__Problem description__: Without the pictures, reproduce the records that follow exactly.

Top of Supplied data

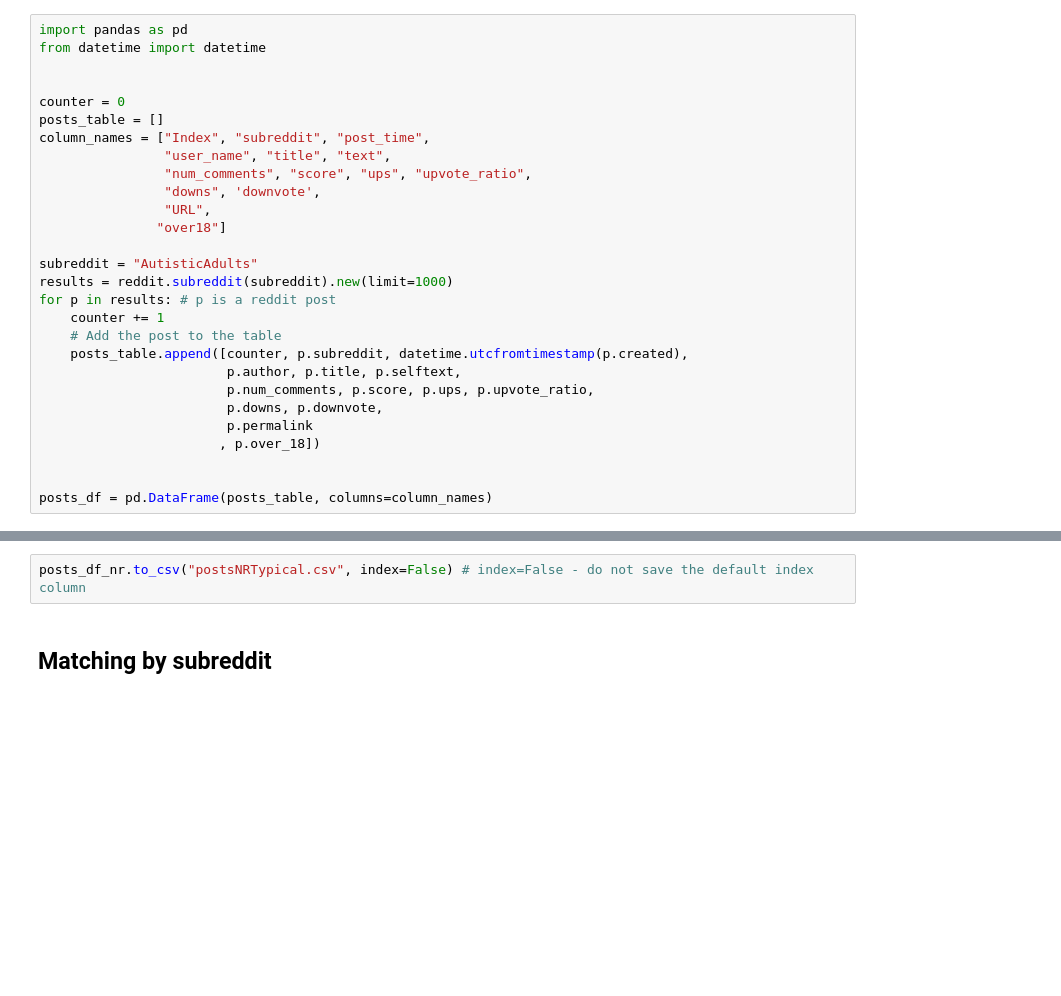
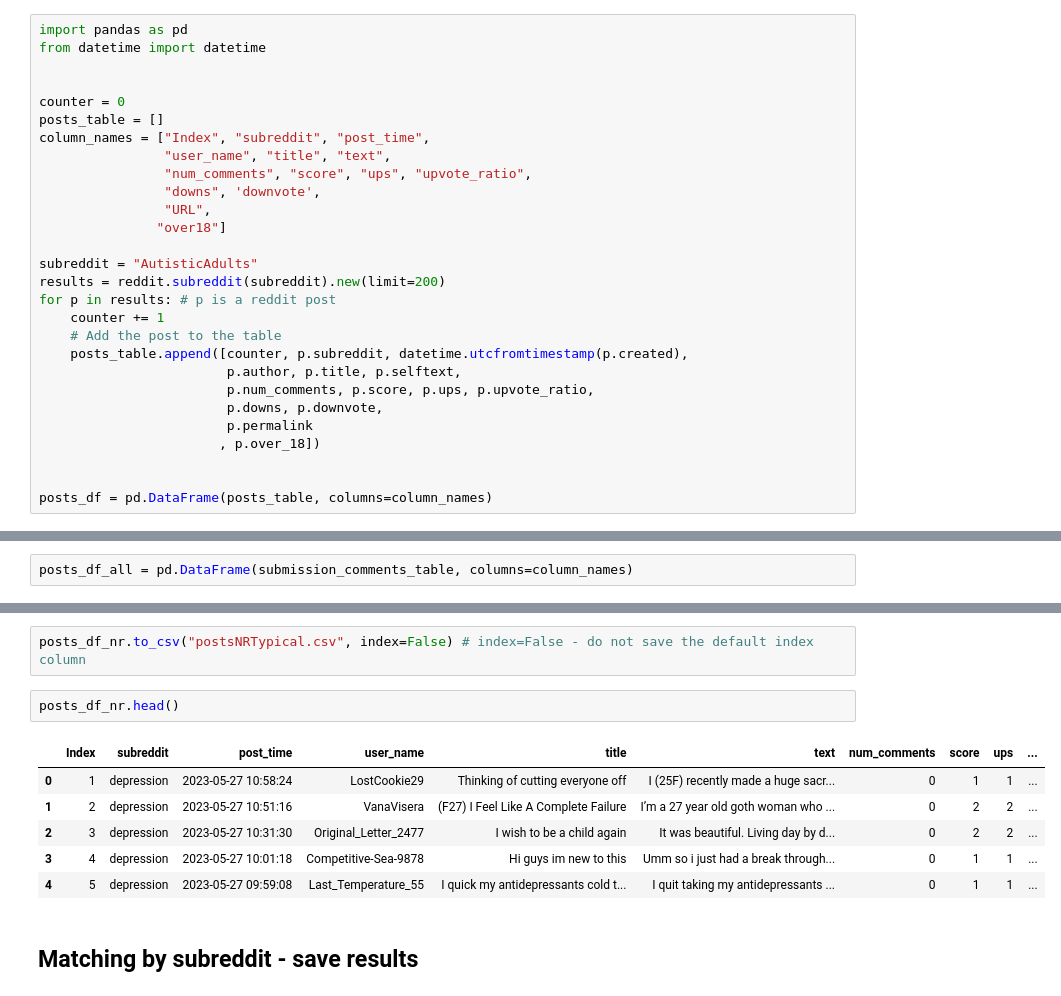
Before and after one commit to ilanit1997/ASDNetworkAnalysisReddit, a Jupyter notebook: data_collection.ipynb, the cells around one changed output, grey strips where cells are left out. Drawn from its saved outputs; the diff is of its cells as text; blank space fills up the shorter version.

Commit message:
update notebook - save files as csv

```diff
--- a/data_collection.ipynb
+++ b/data_collection.ipynb
@@ -36,7 +36,7 @@ column_names = ["Index", "subreddit", "post_time",
                "over18"]
 
 subreddit = "AutisticAdults"
-results = reddit.subreddit(subreddit).new(limit=1000)
+results = reddit.subreddit(subreddit).new(limit=200)
 for p in results: # p is a reddit post
     counter += 1
     # Add the post to the table
@@ -81,2 +95,4 @@ posts_df_all = pd.DataFrame(posts_table, columns=column_names)
+# %%
+posts_df_all = pd.DataFrame(submission_comments_table, columns=column_names)
 # %%
 posts_df_all.to_csv("postsASD_all.csv", index=False) # index=False - do not save the default index column
@@ -137,6 +178,15 @@ for subreddit in filtered_top_subreddits:
 posts_df_nr = pd.DataFrame(posts_table, columns=column_names)
 # %%
 posts_df_nr.to_csv("postsNRTypical.csv", index=False) # index=False - do not save the default index column
+# %%
+posts_df_nr.head()
+# %% [output]
+|  | Index | subreddit | post_time | user_name | title | text | num_comments | score | ups | ... |
+| 0 | 1 | depression | 2023-05-27 10:58:24 | LostCookie29 | Thinking of cutting everyone off | I (25F) recently made a huge sacr... | 0 | 1 | 1 | ... |
+| 1 | 2 | depression | 2023-05-27 10:51:16 | VanaVisera | (F27) I Feel Like A Complete Failure | I’m a 27 year old goth woman who ... | 0 | 2 | 2 | ... |
+| 2 | 3 | depression | 2023-05-27 10:31:30 | Original_Letter_2477 | I wish to be a child again | It was beautiful. Living day by d... | 0 | 2 | 2 | ... |
+| 3 | 4 | depression | 2023-05-27 10:01:18 | Competitive-Sea-9878 | Hi guys im new to this | Umm so i just had a break through... | 0 | 1 | 1 | ... |
+| 4 | 5 | depression | 2023-05-27 09:59:08 | Last_Temperature_55 | I quick my antidepressants cold t... | I quit taking my antidepressants ... | 0 | 1 | 1 | ... |
 # %% [markdown]
-## Matching by subreddit
+## Matching by subreddit - save results
 # %%
```
Also changed, not shown: parts of 18 cells of this notebook, 25 other files.
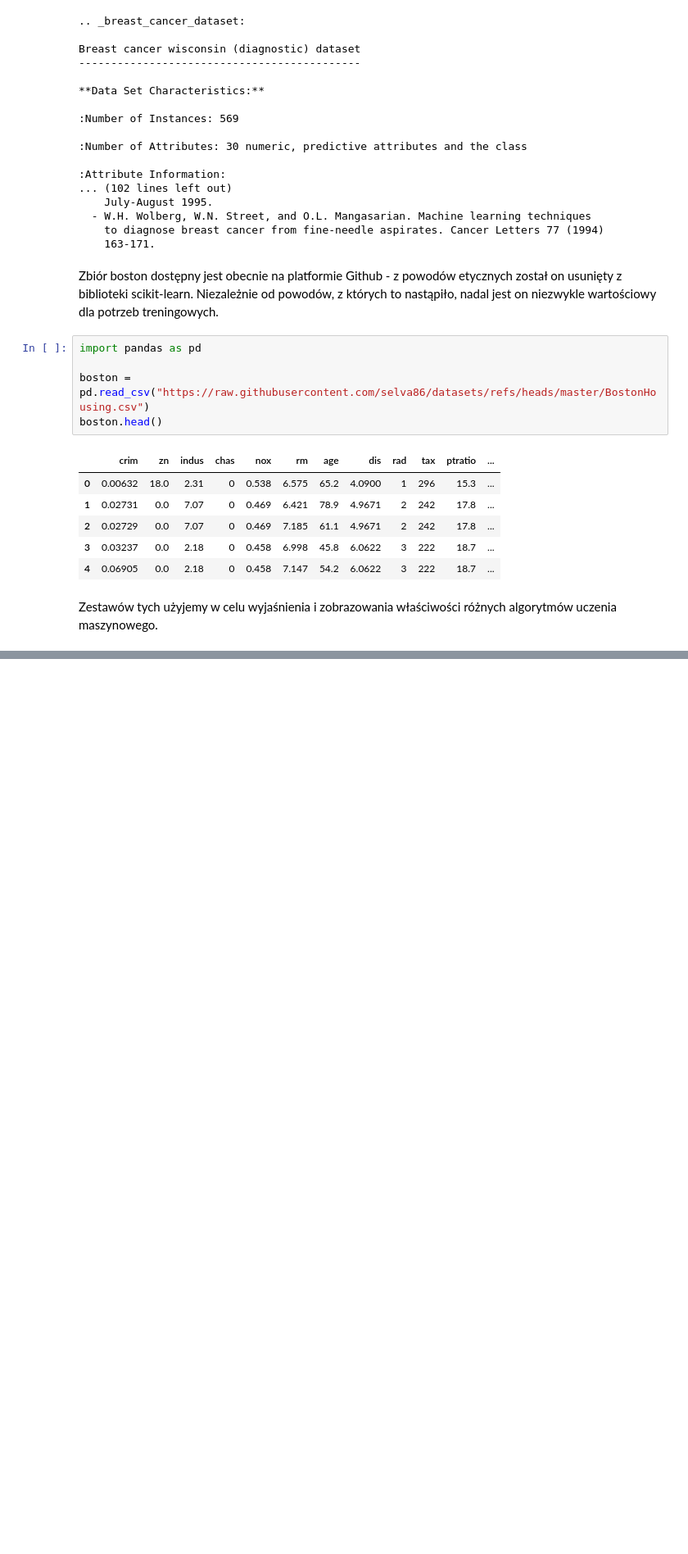
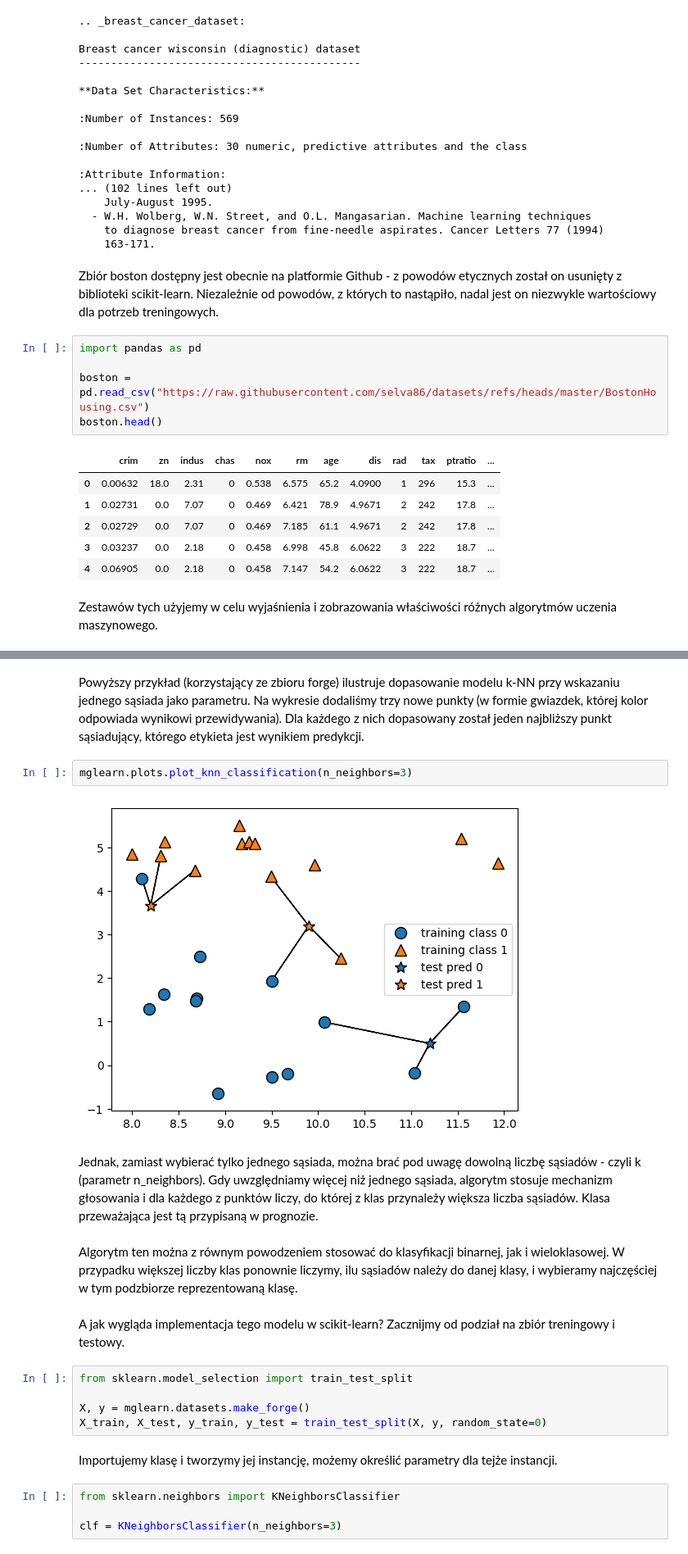
Before and after one commit to jakubtwalczak/Muller_Guido_Introduction_to_ML, a Jupyter notebook: Rozdział_2_uczenie_nadzorowane_cz_1.ipynb, the cells around one changed output, grey strips where cells are left out. Shown at 82% size. Drawn from its saved outputs; the diff is of its cells as text; blank space fills up the shorter version.

```diff
--- a/Rozdział_2_uczenie_nadzorowane_cz_1.ipynb
+++ b/Rozdział_2_uczenie_nadzorowane_cz_1.ipynb
@@ -166,0 +182,23 @@ Zestawów tych użyjemy w celu wyjaśnienia i zobrazowania właściwości różn
+# %% [markdown]
+Powyższy przykład (korzystający ze zbioru forge) ilustruje dopasowanie modelu k-NN przy wskazaniu jednego sąsiada jako parametru. Na wykresie dodaliśmy trzy nowe punkty (w formie gwiazdek, której kolor odpowiada wynikowi przewidywania). Dla każdego z nich dopasowany został jeden najbliższy punkt sąsiadujący, którego etykieta jest wynikiem predykcji.
+# %%
+mglearn.plots.plot_knn_classification(n_neighbors=3)
+# %% [output]
+[figure, added]
+# %% [markdown]
+Jednak, zamiast wybierać tylko jednego sąsiada, można brać pod uwagę dowolną liczbę sąsiadów - czyli k (parametr n_neighbors). Gdy uwzględniamy więcej niż jednego sąsiada, algorytm stosuje mechanizm głosowania i dla każdego z punktów liczy, do której z klas przynależy większa liczba sąsiadów. Klasa przeważająca jest tą przypisaną w prognozie.
+# %% [markdown]
+Algorytm ten można z równym powodzeniem stosować do klasyfikacji binarnej, jak i wieloklasowej. W przypadku większej liczby klas ponownie liczymy, ilu sąsiadów należy do danej klasy, i wybieramy najczęściej w tym podzbiorze reprezentowaną klasę.
+# %% [markdown]
+A jak wygląda implementacja tego modelu w scikit-learn? Zacznijmy od podział na zbiór treningowy i testowy.
+# %%
+from sklearn.model_selection import train_test_split
+
+X, y = mglearn.datasets.make_forge()
+X_train, X_test, y_train, y_test = train_test_split(X, y, random_state=0)
+# %% [markdown]
+Importujemy klasę i tworzymy jej instancję, możemy określić parametry dla tejże instancji.
+# %%
+from sklearn.neighbors import KNeighborsClassifier
+
+clf = KNeighborsClassifier(n_neighbors=3)
```
Also changed, not shown: parts of 32 cells of this notebook.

Bottom of Supplied data

__Answer to this task__:
Before and after one commit to ilanit1997/ASDNetworkAnalysisReddit, a Jupyter notebook: data_collection.ipynb, the cells around one changed output, grey strips where cells are left out. Drawn from its saved outputs; the diff is of its cells as text; blank space fills up the shorter version.

Commit message:
update notebook - save files as csv

```diff
--- a/data_collection.ipynb
+++ b/data_collection.ipynb
@@ -36,7 +36,7 @@ column_names = ["Index", "subreddit", "post_time",
                "over18"]
 
 subreddit = "AutisticAdults"
-results = reddit.subreddit(subreddit).new(limit=1000)
+results = reddit.subreddit(subreddit).new(limit=200)
 for p in results: # p is a reddit post
     counter += 1
     # Add the post to the table
@@ -81,2 +95,4 @@ posts_df_all = pd.DataFrame(posts_table, columns=column_names)
+# %%
+posts_df_all = pd.DataFrame(submission_comments_table, columns=column_names)
 # %%
 posts_df_all.to_csv("postsASD_all.csv", index=False) # index=False - do not save the default index column
@@ -137,6 +178,15 @@ for subreddit in filtered_top_subreddits:
 posts_df_nr = pd.DataFrame(posts_table, columns=column_names)
 # %%
 posts_df_nr.to_csv("postsNRTypical.csv", index=False) # index=False - do not save the default index column
+# %%
+posts_df_nr.head()
+# %% [output]
+|  | Index | subreddit | post_time | user_name | title | text | num_comments | score | ups | ... |
+| 0 | 1 | depression | 2023-05-27 10:58:24 | LostCookie29 | Thinking of cutting everyone off | I (25F) recently made a huge sacr... | 0 | 1 | 1 | ... |
+| 1 | 2 | depression | 2023-05-27 10:51:16 | VanaVisera | (F27) I Feel Like A Complete Failure | I’m a 27 year old goth woman who ... | 0 | 2 | 2 | ... |
+| 2 | 3 | depression | 2023-05-27 10:31:30 | Original_Letter_2477 | I wish to be a child again | It was beautiful. Living day by d... | 0 | 2 | 2 | ... |
+| 3 | 4 | depression | 2023-05-27 10:01:18 | Competitive-Sea-9878 | Hi guys im new to this | Umm so i just had a break through... | 0 | 1 | 1 | ... |
+| 4 | 5 | depression | 2023-05-27 09:59:08 | Last_Temperature_55 | I quick my antidepressants cold t... | I quit taking my antidepressants ... | 0 | 1 | 1 | ... |
 # %% [markdown]
-## Matching by subreddit
+## Matching by subreddit - save results
 # %%
```
Also changed, not shown: parts of 18 cells of this notebook, 25 other files.
Before and after one commit to jakubtwalczak/Muller_Guido_Introduction_to_ML, a Jupyter notebook: Rozdział_2_uczenie_nadzorowane_cz_1.ipynb, the cells around one changed output, grey strips where cells are left out. Shown at 82% size. Drawn from its saved outputs; the diff is of its cells as text; blank space fills up the shorter version.

```diff
--- a/Rozdział_2_uczenie_nadzorowane_cz_1.ipynb
+++ b/Rozdział_2_uczenie_nadzorowane_cz_1.ipynb
@@ -166,0 +182,23 @@ Zestawów tych użyjemy w celu wyjaśnienia i zobrazowania właściwości różn
+# %% [markdown]
+Powyższy przykład (korzystający ze zbioru forge) ilustruje dopasowanie modelu k-NN przy wskazaniu jednego sąsiada jako parametru. Na wykresie dodaliśmy trzy nowe punkty (w formie gwiazdek, której kolor odpowiada wynikowi przewidywania). Dla każdego z nich dopasowany został jeden najbliższy punkt sąsiadujący, którego etykieta jest wynikiem predykcji.
+# %%
+mglearn.plots.plot_knn_classification(n_neighbors=3)
+# %% [output]
+[figure, added]
+# %% [markdown]
+Jednak, zamiast wybierać tylko jednego sąsiada, można brać pod uwagę dowolną liczbę sąsiadów - czyli k (parametr n_neighbors). Gdy uwzględniamy więcej niż jednego sąsiada, algorytm stosuje mechanizm głosowania i dla każdego z punktów liczy, do której z klas przynależy większa liczba sąsiadów. Klasa przeważająca jest tą przypisaną w prognozie.
+# %% [markdown]
+Algorytm ten można z równym powodzeniem stosować do klasyfikacji binarnej, jak i wieloklasowej. W przypadku większej liczby klas ponownie liczymy, ilu sąsiadów należy do danej klasy, i wybieramy najczęściej w tym podzbiorze reprezentowaną klasę.
+# %% [markdown]
+A jak wygląda implementacja tego modelu w scikit-learn? Zacznijmy od podział na zbiór treningowy i testowy.
+# %%
+from sklearn.model_selection import train_test_split
+
+X, y = mglearn.datasets.make_forge()
+X_train, X_test, y_train, y_test = train_test_split(X, y, random_state=0)
+# %% [markdown]
+Importujemy klasę i tworzymy jej instancję, możemy określić parametry dla tejże instancji.
+# %%
+from sklearn.neighbors import KNeighborsClassifier
+
+clf = KNeighborsClassifier(n_neighbors=3)
```
Also changed, not shown: parts of 32 cells of this notebook.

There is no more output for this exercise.